Like an orchestra conductor, Alfonso showed us how to blend the flavors harmoniously into a perfect symphony of texture and color. Instead of music, a composition of distinct smells combined to fill the kitchen with the unforgettable aroma of mole negro.
As with any complex sauce, it takes time to simmer mole negro down to its full dark color and velvety smooth consistency. While we waited, Alfonso offered us some authentic Oaxacan drinks and snacks. A popular non-alcoholic beverage is Oaxacan chocolate, combined with almond and cinnamon, that he simply dissolved in hot boiling water.
For something a little bit stronger, we sampled some homemade mescal, a double-distilled spirit made from the core of the agave plant. Somewhat akin to tequila, mescal usually has a disagreeable smoky campfire taste. Alfonso’s smooth homemade brand was more earthy like rain falling on freshly cultivated soil.
Since we were drinking dirt, why not eat some grasshoppers? A very common snack here in Oaxaca, those long-legged jumping insects are called chapulines. When they are deep-fried and chili-spiced, they taste a little like peppery papery-thin shrimp tails.
After another pinch of chapulines and a couple more shots of mescal, our mole was ready. Plated with a chicken leg, deep-fried plantains, cubes of queso fresco, and squash flowers, our mole negro wasn’t actually black, but more of a melted dark chocolate brown color.

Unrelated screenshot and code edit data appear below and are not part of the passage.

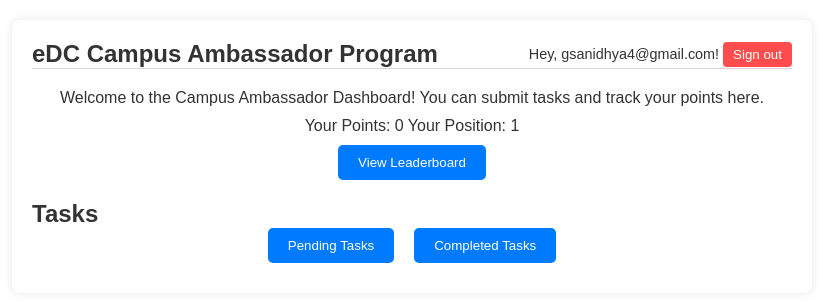
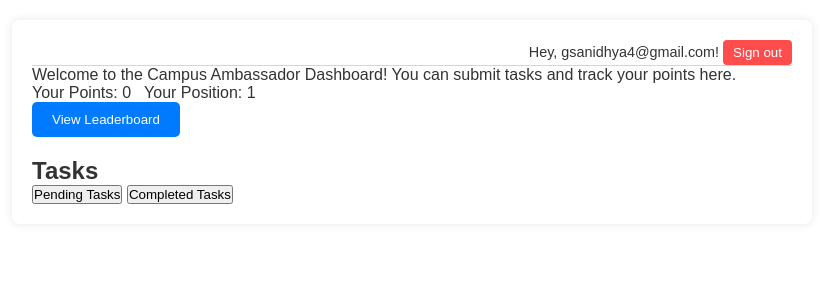
Before and after one commit to tejashvi-kumawat/project, a plain HTML site: page index.html in a window 1280 px wide. Shown: the whole page, without its empty margins (228-1051 px from the left). Drawn offline with Linux system fonts and the light colour scheme.

Commit message:
index.html

```diff
--- a/index.html
+++ b/index.html
@@ -2,41 +2,38 @@
 <html lang="en">
 <head>
     <meta charset="UTF-8">
-    <meta http-equiv="X-UA-Compatible" content="IE=edge">
     <meta name="viewport" content="width=device-width, initial-scale=1.0">
-    <title>eDC Campus Ambassador Dashboard</title>
-    <link rel="stylesheet" href="./style.css">
+    <title>eDC Campus Ambassador Program</title>
+    <link rel="stylesheet" href="style.css">
 </head>
 <body>
     <div class="container">
         <header>
-            <h1>eDC Campus Ambassador Program</h1>
+            <h1 id="title"></h1>
             <div class="user-info">
-                <span>Hey, <!-- Sample Email -->gsanidhya4@gmail.com!</span>
+                Hey, gsanidhya4@gmail.com!
                 <button class="sign-out-btn">Sign out</button>
             </div>
         </header>
 
-        <section class="dashboard">
+        <section class="intro-section">
             <p>Welcome to the Campus Ambassador Dashboard! You can submit tasks and track your points here.</p>
-            <div class="status">
-                <span>Your Points: <!-- Sample Points -->0</span>
-                <span>Your Position: <!-- Sample Position -->1</span>
+            <div class="points-section">
+                <p>Your Points: <span id="points">0</span> &nbsp; Your Position: 1</p>
             </div>
             <button class="leaderboard-btn">View Leaderboard</button>
         </section>
 
         <section class="tasks-section">
             <h2>Tasks</h2>
-            <div class="tasks-buttons">
-                <button class="tab-btn" id="pending-btn">Pending Tasks</button>
-                <button class="tab-btn" id="completed-btn">Completed Tasks</button>
+            <div class="task-buttons">
+                <button id="pending-btn" class="task-btn">Pending Tasks</button>
+                <button id="completed-btn" class="task-btn">Completed Tasks</button>
             </div>
-            <div id="cards-container" class="cards-hidden">
-            </div>
+            <div id="cards-container" class="cards-container cards-hidden"></div>
         </section>
     </div>
 
-    <script src="./script.js"></script>
+    <script src="script.js"></script>
 </body>
 </html>
```
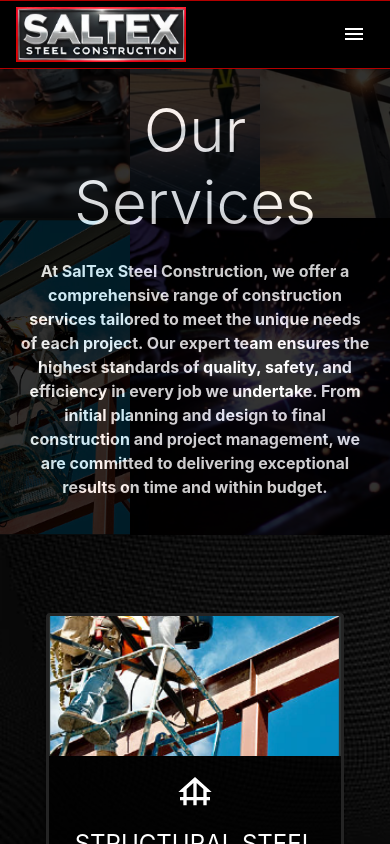
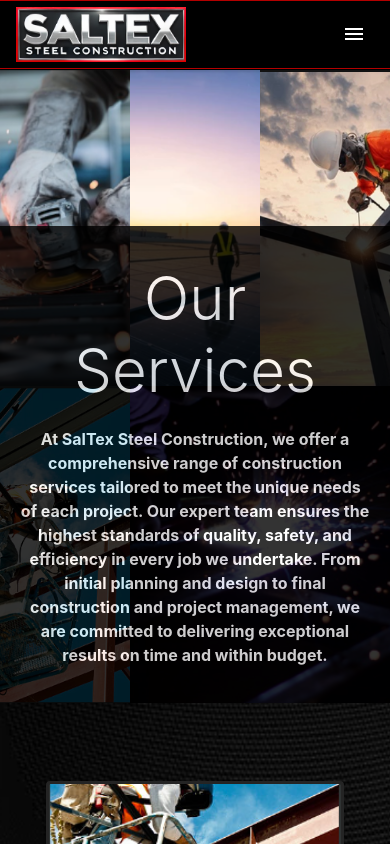
Before and after one commit to JuanTorresCortes/saltex-client, a React (Vite) app: page /services in a window 390 px wide. Built offline with nearby package versions, Linux system fonts and the light colour scheme.

Commit message:
edit responsive breakpoints

```diff
--- a/src/Pages/MyHeroPage.jsx
+++ b/src/Pages/MyHeroPage.jsx
@@ -35,7 +35,7 @@ const MyHeroPage = () => {
           color: "white",
           textAlign: "center",
           position: "relative",
-          mt: { xs: 600, sm: 440, md: 300, lg: 237, xl: 250 }, // responsive breakpoints xs=0, sm=600, md=900, lg=1200, xl=1536
+          mt: { xs: 630, sm: 440, md: 300, lg: 237, xl: 250 }, // responsive breakpoints xs=0, sm=600, md=900, lg=1200, xl=1536
         }}
       >
         <Container
--- a/src/Pages/ServicesPage.jsx
+++ b/src/Pages/ServicesPage.jsx
@@ -68,7 +68,7 @@ const ServicesPage = () => {
         textAlign: "center",
         position: "relative",
         overflow: "hidden",
-        mt: { xs: 370, sm: 244, md: 148, lg: 155, xl: 148 }, // responsive breakpoints xs=0, sm=600, md=900, lg=1200, xl=1536
+        mt: { xs: 412, sm: 244, md: 148, lg: 155, xl: 148 }, // responsive breakpoints xs=0, sm=600, md=900, lg=1200, xl=1536
       }}
     >
       <Box
```
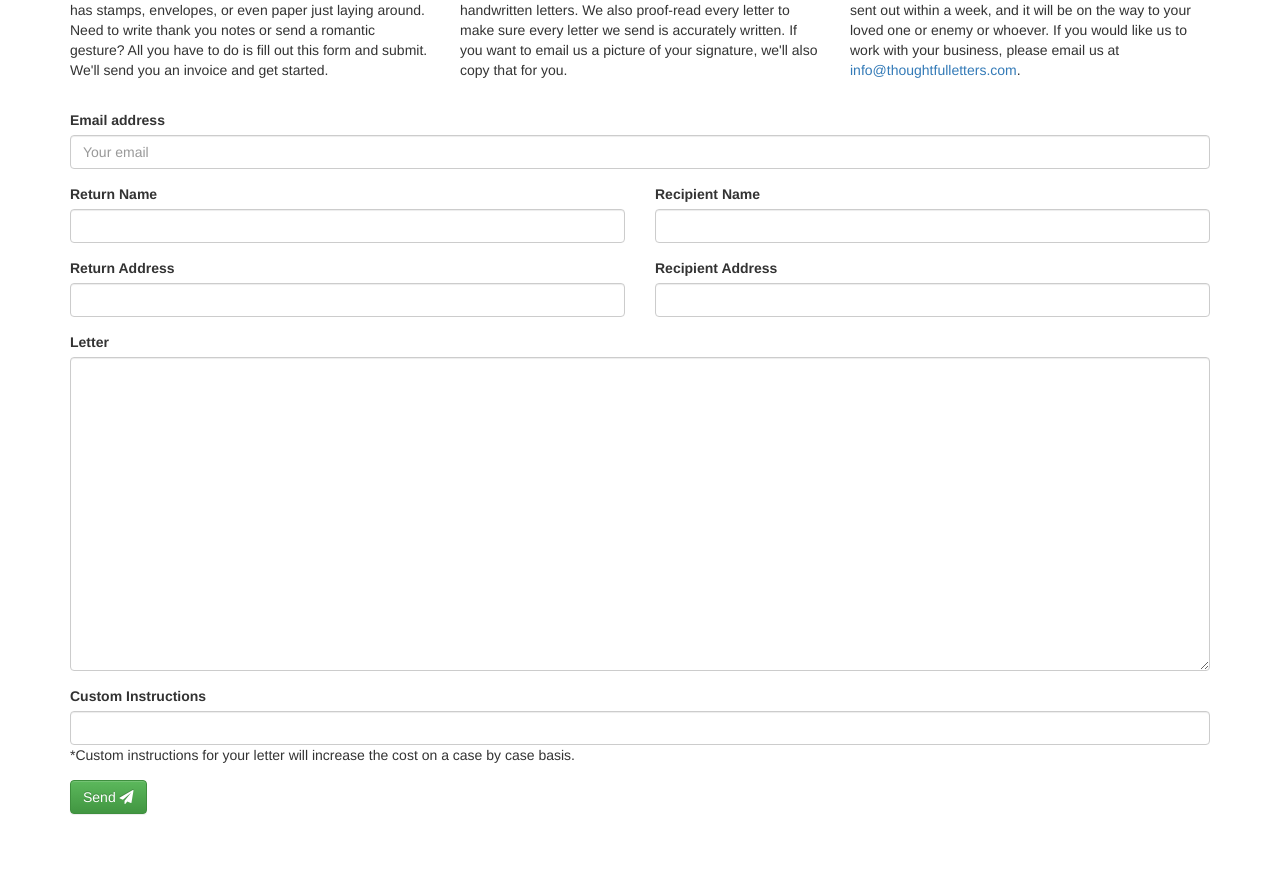
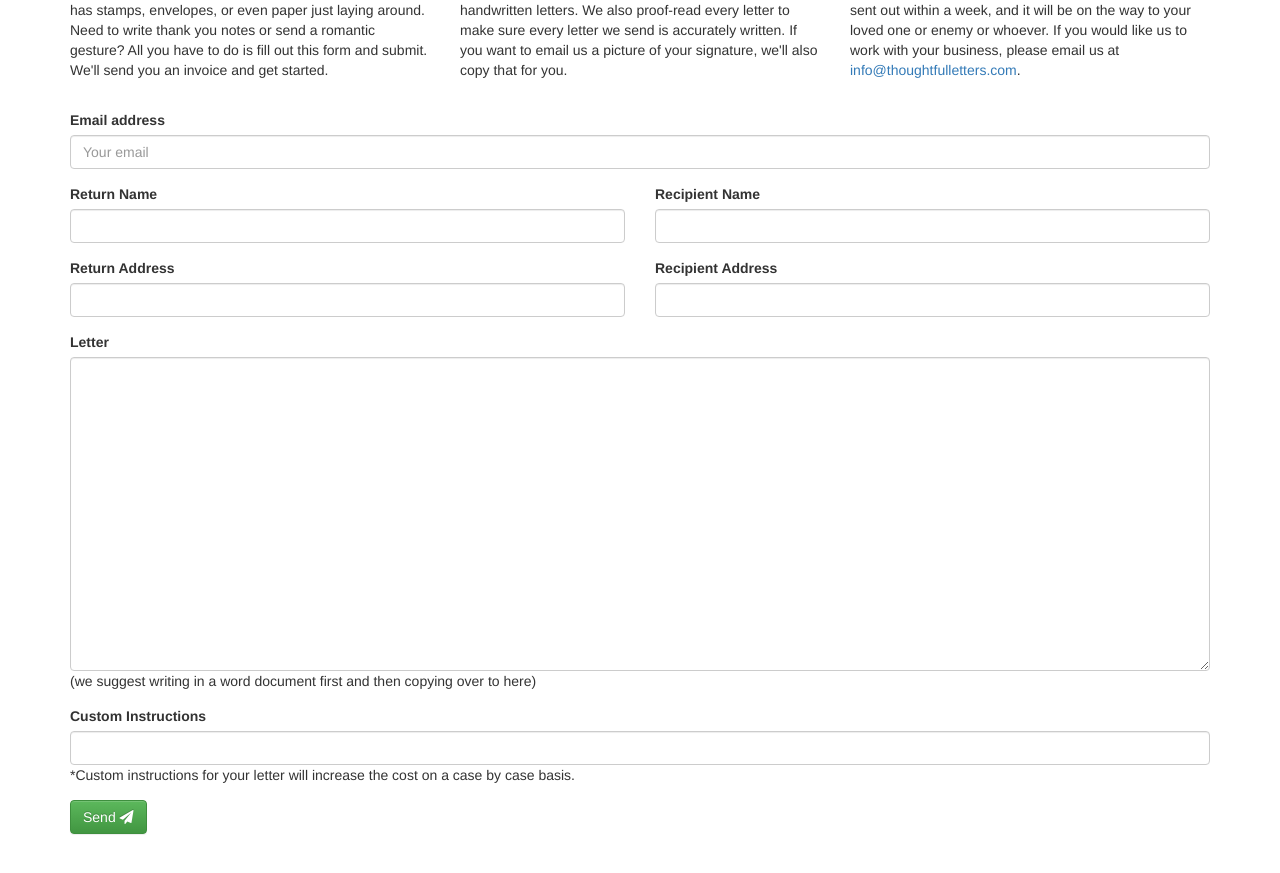
Before and after one commit to jaruesink/HeartfeltLetters, a plain HTML site: page heartfelt-letters/index.html in a window 1280 px wide. Shown: the part 153-1026 px from the top of the page. Drawn offline with nearby package versions, Linux system fonts and the light colour scheme.

```diff
--- a/heartfelt-letters/index.html
+++ b/heartfelt-letters/index.html
@@ -80,6 +80,7 @@
         <div class="form-group">
             <label for="text">Letter <span id="result"></span></label>
             <textarea name="text" id="text" rows="15" class="form-control"></textarea>
+            (we suggest writing in a word document first and then copying over to here)
         </div>
         <div class="form-group">
             <label for="customize">Custom Instructions</label>
```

With each taste, I tried to recognize the many sweet, spicy, smoky, nutty, and fruity ingredients within the complex and multi-layered flavors of our mole negro. Sensing the savory and chocolatey essence give way to the pleasing bite of the piquant spices, I now have a first-hand appreciation for the preparation and taste of the most famous and complex dish in the “Land of the Seven Moles”.